Religious Education and World Views Curriculum Intent


School’s within Horizon Academy Trust follow the East Riding and Hull Agreed Syllabus for Religious Education in accordance with the East Riding’s  ‘Standing Advisory Council of Religious Education’ (SACRE).

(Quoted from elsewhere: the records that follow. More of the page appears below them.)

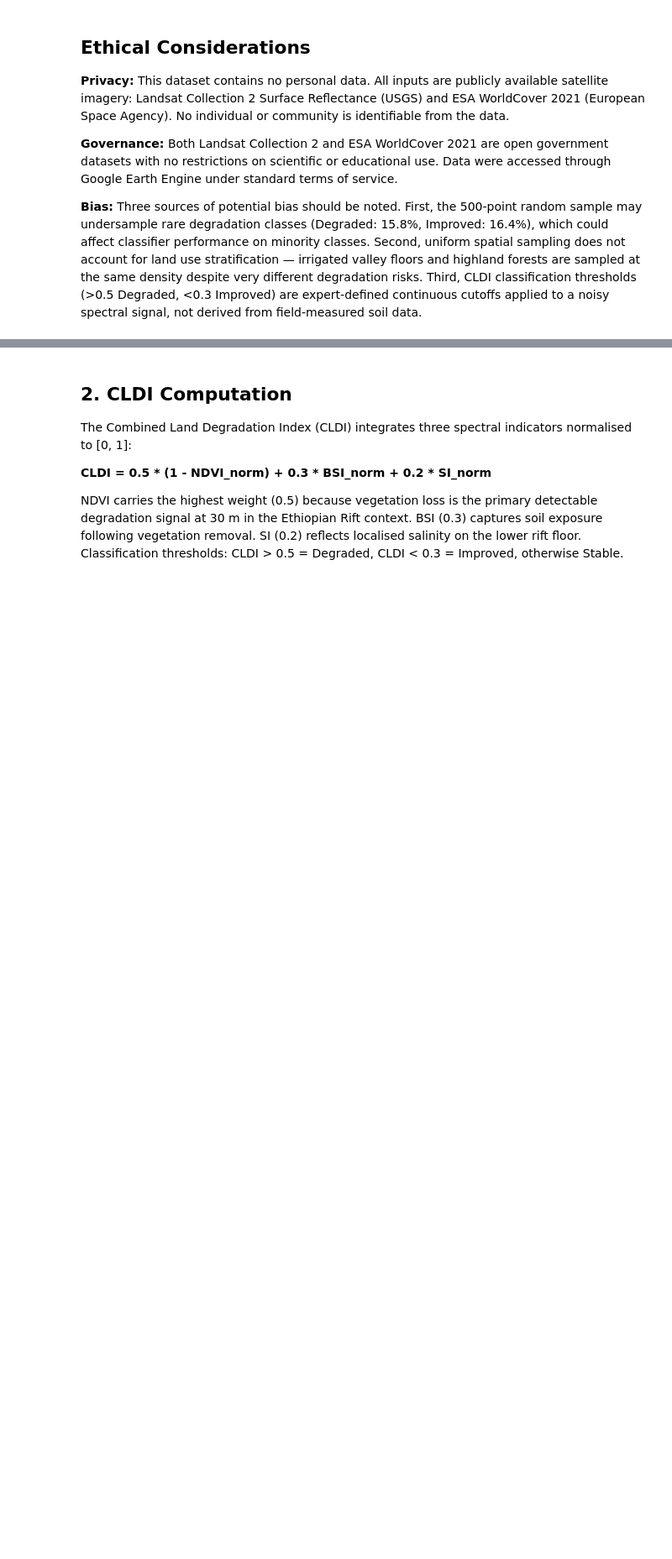
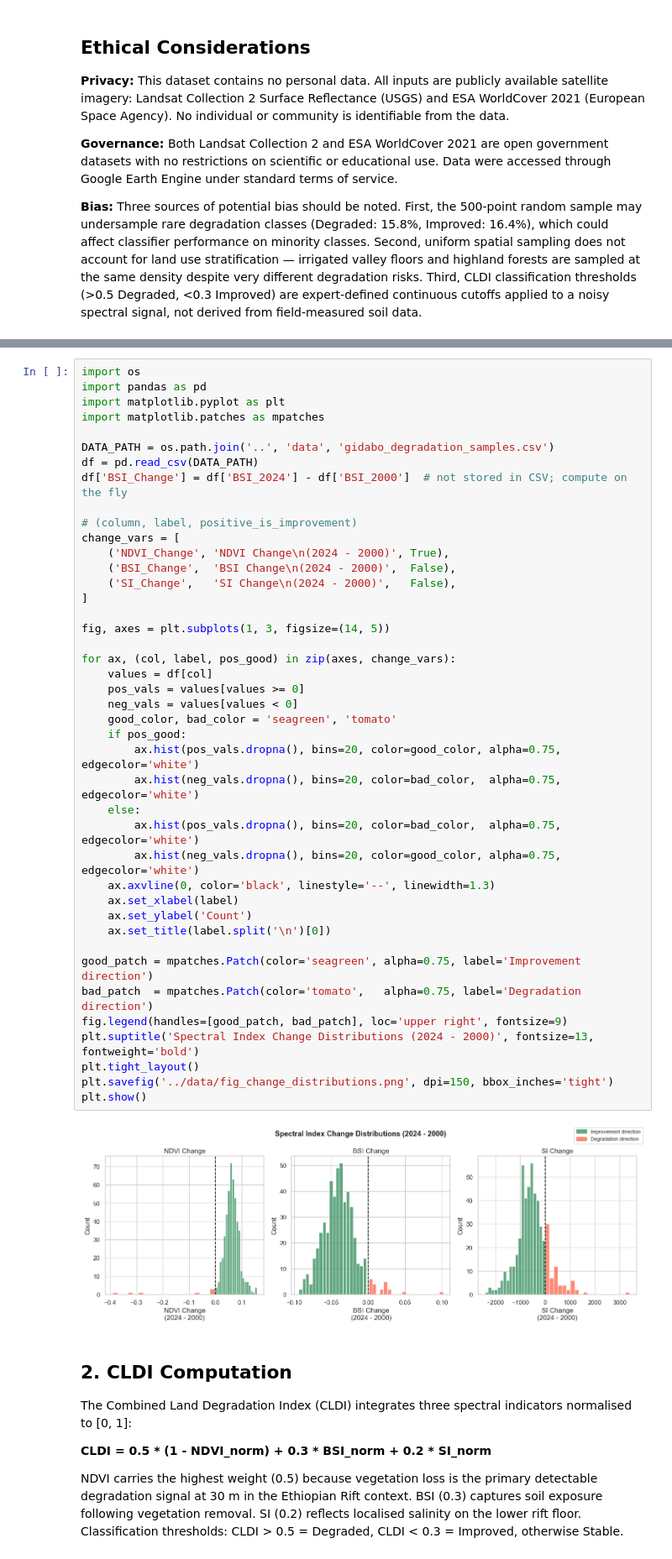
Before and after one commit to Israelzemedkun/gidabo-basin-cldi-analysis, a Jupyter notebook: notebooks/analysis.ipynb, the cells around one changed output, grey strips where cells are left out. Shown at 84% size. Saved outputs shown, nothing was run; the diff lists cells and outputs as text; blank space fills up the shorter version.

```diff
--- a/notebooks/analysis.ipynb
+++ b/notebooks/analysis.ipynb
@@ -122,3 +217,47 @@ Degradation Status Distribution:
+# %%
+import os
+import pandas as pd
+import matplotlib.pyplot as plt
+import matplotlib.patches as mpatches
+
+DATA_PATH = os.path.join('..', 'data', 'gidabo_degradation_samples.csv')
+df = pd.read_csv(DATA_PATH)
+df['BSI_Change'] = df['BSI_2024'] - df['BSI_2000']  # not stored in CSV; compute on the fly
+
+# (column, label, positive_is_improvement)
+change_vars = [
+    ('NDVI_Change', 'NDVI Change\n(2024 - 2000)', True),
+    ('BSI_Change',  'BSI Change\n(2024 - 2000)',  False),
+    ('SI_Change',   'SI Change\n(2024 - 2000)',   False),
+]
+
+fig, axes = plt.subplots(1, 3, figsize=(14, 5))
+
+for ax, (col, label, pos_good) in zip(axes, change_vars):
+    values = df[col]
+    pos_vals = values[values >= 0]
+    neg_vals = values[values < 0]
+    good_color, bad_color = 'seagreen', 'tomato'
+    if pos_good:
+        ax.hist(pos_vals.dropna(), bins=20, color=good_color, alpha=0.75, edgecolor='white')
+        ax.hist(neg_vals.dropna(), bins=20, color=bad_color,  alpha=0.75, edgecolor='white')
+    else:
+        ax.hist(pos_vals.dropna(), bins=20, color=bad_color,  alpha=0.75, edgecolor='white')
+        ax.hist(neg_vals.dropna(), bins=20, color=good_color, alpha=0.75, edgecolor='white')
+    ax.axvline(0, color='black', linestyle='--', linewidth=1.3)
+    ax.set_xlabel(label)
+    ax.set_ylabel('Count')
+    ax.set_title(label.split('\n')[0])
+
+good_patch = mpatches.Patch(color='seagreen', alpha=0.75, label='Improvement direction')
+bad_patch  = mpatches.Patch(color='tomato',   alpha=0.75, label='Degradation direction')
+fig.legend(handles=[good_patch, bad_patch], loc='upper right', fontsize=9)
+plt.suptitle('Spectral Index Change Distributions (2024 - 2000)', fontsize=13, fontweight='bold')
+plt.tight_layout()
+plt.savefig('../data/fig_change_distributions.png', dpi=150, bbox_inches='tight')
+plt.show()
+# %% [output]
+[figure, added]
 # %% [markdown]
 ## 2. CLDI Computation
 
```
Also changed, not shown: parts of 13 cells of this notebook, 5 other files.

In accordance with the agreed syllabus, Religious Education at Horizon Academy Trust:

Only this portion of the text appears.